In this article, ARCA’s Mike Smith takes a look at some communication tips workshops can use to boost bookings
It is always true that proactively communicating with customers in a well-considered manner should be a key pillar of every workshop’s business plan. This fact has been thrown into even sharper relief as businesses have been faced with a downturn in demand due to COVID-19.
In talking with workshops around the country and members of the ARCA Committee, I have been hearing some great examples of businesses proactively reassuring their customers and encouraging business through their doors as a result.
While there is now light at the end of the tunnel, communication must always be a top priority. Because of this, I wanted to take this opportunity to share with you some key takeaways from conversations I have had with four ARCA committee members lately.
Show and tell
“I have been taking snap shots of what we do on
a day to day basis and creating regular slide
shows for our Facebook page,” Hendon Automotive Services and Repairs’ Joe Musolino of South Australia explained.
“These snapshots reassure customers we are open for business while informing them of the in-depth and proactive procedures we have in place to look after their wellbeing. We have had quite a good response, with some customers even telling their family and friends about what we are doing which has lead to some new clients.
“In that first week we had 35 cancellations which is something I have never experienced in my 25 years of owning this business. But we dug deep and are pleased with what we have been able to achieve – I definitely think without our communication efforts, we would not have the respectful levels of business we have and I recommend all workshops make sure they are keeping their customers in the loop.
“I would also like to remind everyone the ARCA committee is here and happy to chat if you need some advice or just someone to listen. We have a lot of experience and there is a committee member in every state. At the end of the day, in times of need we all need to be each other’s strength and while you can be there for your customers, we (the ARCA committee) can be there for you.”
Think carefully about your messaging
Queensland’s Ron Atkinson, Managing Director of Northside EFI Centre (a member of the Future Auto Service Centre network), says it is important to think about what kind of messaging you are putting across.
“While most of our tools were already in place, what we did do was up the ante on our digital communications as many of our clients were suddenly working from home and getting their news on their computers; so Facebook, news streaming and Google was where we needed to be active,” Ron said.
“We recognised people were getting plenty of bad news, so we delivered our messages in a good news, light-hearted format. On the advice of our media company, we avoided sales pitch based messaging and focused on social interaction which has helped us build our reputation in the local communities. We also adopted a ‘support your local businesses policy’ to assist our supplier network and other businesses in our area.

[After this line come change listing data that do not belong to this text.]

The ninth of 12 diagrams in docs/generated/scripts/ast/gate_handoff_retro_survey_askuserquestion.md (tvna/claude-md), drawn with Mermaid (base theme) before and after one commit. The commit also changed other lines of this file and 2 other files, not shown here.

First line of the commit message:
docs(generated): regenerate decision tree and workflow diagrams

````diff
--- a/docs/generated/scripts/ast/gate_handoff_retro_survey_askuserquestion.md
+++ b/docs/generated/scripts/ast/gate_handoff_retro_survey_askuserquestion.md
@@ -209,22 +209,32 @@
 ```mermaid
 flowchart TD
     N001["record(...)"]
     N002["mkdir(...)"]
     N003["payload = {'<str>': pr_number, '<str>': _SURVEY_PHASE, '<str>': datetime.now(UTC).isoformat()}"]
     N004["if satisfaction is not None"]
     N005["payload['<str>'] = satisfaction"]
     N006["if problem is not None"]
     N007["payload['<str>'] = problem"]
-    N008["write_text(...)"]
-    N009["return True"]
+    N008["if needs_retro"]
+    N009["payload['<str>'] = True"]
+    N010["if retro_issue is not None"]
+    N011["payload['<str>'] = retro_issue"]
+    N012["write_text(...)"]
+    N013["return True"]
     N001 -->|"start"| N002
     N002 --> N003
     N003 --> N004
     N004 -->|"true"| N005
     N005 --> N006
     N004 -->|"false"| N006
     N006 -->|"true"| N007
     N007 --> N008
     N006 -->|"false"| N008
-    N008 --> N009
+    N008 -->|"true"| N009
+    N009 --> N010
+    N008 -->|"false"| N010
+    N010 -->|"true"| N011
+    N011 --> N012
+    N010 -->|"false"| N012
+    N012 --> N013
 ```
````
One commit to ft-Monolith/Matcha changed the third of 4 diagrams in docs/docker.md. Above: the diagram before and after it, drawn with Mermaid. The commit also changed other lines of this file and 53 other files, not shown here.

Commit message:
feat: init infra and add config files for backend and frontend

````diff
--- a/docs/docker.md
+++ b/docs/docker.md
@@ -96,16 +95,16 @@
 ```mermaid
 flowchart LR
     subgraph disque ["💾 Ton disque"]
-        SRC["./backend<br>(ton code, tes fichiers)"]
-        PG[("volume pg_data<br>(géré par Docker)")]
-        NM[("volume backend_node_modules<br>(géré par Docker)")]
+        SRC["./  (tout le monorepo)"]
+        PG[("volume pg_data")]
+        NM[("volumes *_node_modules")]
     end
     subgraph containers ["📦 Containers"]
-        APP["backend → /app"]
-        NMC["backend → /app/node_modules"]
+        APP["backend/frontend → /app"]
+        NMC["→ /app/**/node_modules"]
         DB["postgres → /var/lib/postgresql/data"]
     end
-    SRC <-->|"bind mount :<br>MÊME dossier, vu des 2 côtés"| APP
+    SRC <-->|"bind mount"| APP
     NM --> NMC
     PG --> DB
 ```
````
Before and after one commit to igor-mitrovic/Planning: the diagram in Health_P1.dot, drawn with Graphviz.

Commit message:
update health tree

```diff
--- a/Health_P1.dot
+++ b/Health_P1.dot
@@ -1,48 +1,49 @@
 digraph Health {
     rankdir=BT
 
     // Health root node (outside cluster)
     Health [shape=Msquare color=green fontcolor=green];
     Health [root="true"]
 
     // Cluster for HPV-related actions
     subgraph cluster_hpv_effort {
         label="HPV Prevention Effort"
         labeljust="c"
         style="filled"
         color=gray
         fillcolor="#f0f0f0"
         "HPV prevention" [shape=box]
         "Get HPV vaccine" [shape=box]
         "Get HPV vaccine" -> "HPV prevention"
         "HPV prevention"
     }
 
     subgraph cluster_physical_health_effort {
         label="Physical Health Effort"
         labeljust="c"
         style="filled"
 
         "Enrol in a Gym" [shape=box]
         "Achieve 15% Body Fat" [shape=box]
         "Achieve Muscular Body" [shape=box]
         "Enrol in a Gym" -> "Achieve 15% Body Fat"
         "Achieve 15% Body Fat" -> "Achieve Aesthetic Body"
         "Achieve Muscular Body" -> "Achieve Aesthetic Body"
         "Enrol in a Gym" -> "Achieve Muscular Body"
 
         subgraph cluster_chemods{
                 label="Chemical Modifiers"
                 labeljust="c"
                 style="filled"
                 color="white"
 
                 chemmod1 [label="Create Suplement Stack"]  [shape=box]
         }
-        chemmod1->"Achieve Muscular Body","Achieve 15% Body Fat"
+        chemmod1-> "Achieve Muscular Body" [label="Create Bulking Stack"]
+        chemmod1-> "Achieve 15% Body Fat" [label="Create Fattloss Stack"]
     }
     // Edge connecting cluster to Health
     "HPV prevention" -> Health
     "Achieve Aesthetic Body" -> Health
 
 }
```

“When going down any social media path, it is important to not think of it as a traditional marketing method – if it looks like a great advert to you, it probably isn’t good for social media. Focus on ‘what do people want,’ versus ‘what do I want to sell,’ keep your message light-hearted, and work on building online relationships and providing solutions. Finally, remember it is not a fast process – you must give it plenty of time and content to work for you.”
Think about the various tools available to you
Repco Authorised Service’s Dave Lyall, based in Victoria, says that while email is a popular communication platform, in times like these SMS can offer great cut-through when done correctly.
“A key challenge early in this situation was customers being unsure of what they were allowed to do, so communicating to them about this was very important and definitely had an impact on bookings,” Dave said.
“We have also found those workshops using well-considered and engaging SMS for this purpose seemed to be experiencing great cut-through and booking results, as customers struggle with an avalanche of emails.
“There is no one size fits all approach, but consider all of the tools available to you and what will help your audience most.”
Utilise your resources
“For any communication efforts, I highly recommend going through your system files and identifying who is due for rego check-ups, who has outstanding repairs waiting etc, and pull out that data and make sure you are contacting your customers,” Anthony Dack of Anthony’s Car and Head Centre in Bega said.
“Even when not in crisis, this is an important strategy for workshops everywhere to proactively keep in touch with customers and help them keep up with their car maintenance and repair.
“Our communication efforts have been a big plus for us and have kept us active – we are booked out two weeks in advance which is just brilliant given the situation and shows the importance of communicating effectively with customers.”
Whether in crisis or not, simple messages of hope, camaraderie and empathy can go a long way while practical messages that inform, educate and create understanding about the how, what, when and whys can also be extremely helpful. Utilise the resources you have at your disposal, plan ahead, communicate early and often, and engage with your customers while continuing to deliver on your brand promises.
And do not forget – we are all in this together and we will emerge on the other side of this situation wiser, tougher and more resilient. To this end, myself and everyone on the ARCA Committee are here to help you – committee member contact details were emailed to you recently so please do not hesitate to call or send any of us an email if you think we can help. You may also want to check out the AAAA’s recent Local Marketing Webinar, which is available to view on-demand now in the Member Portal of www.aaaa.com.au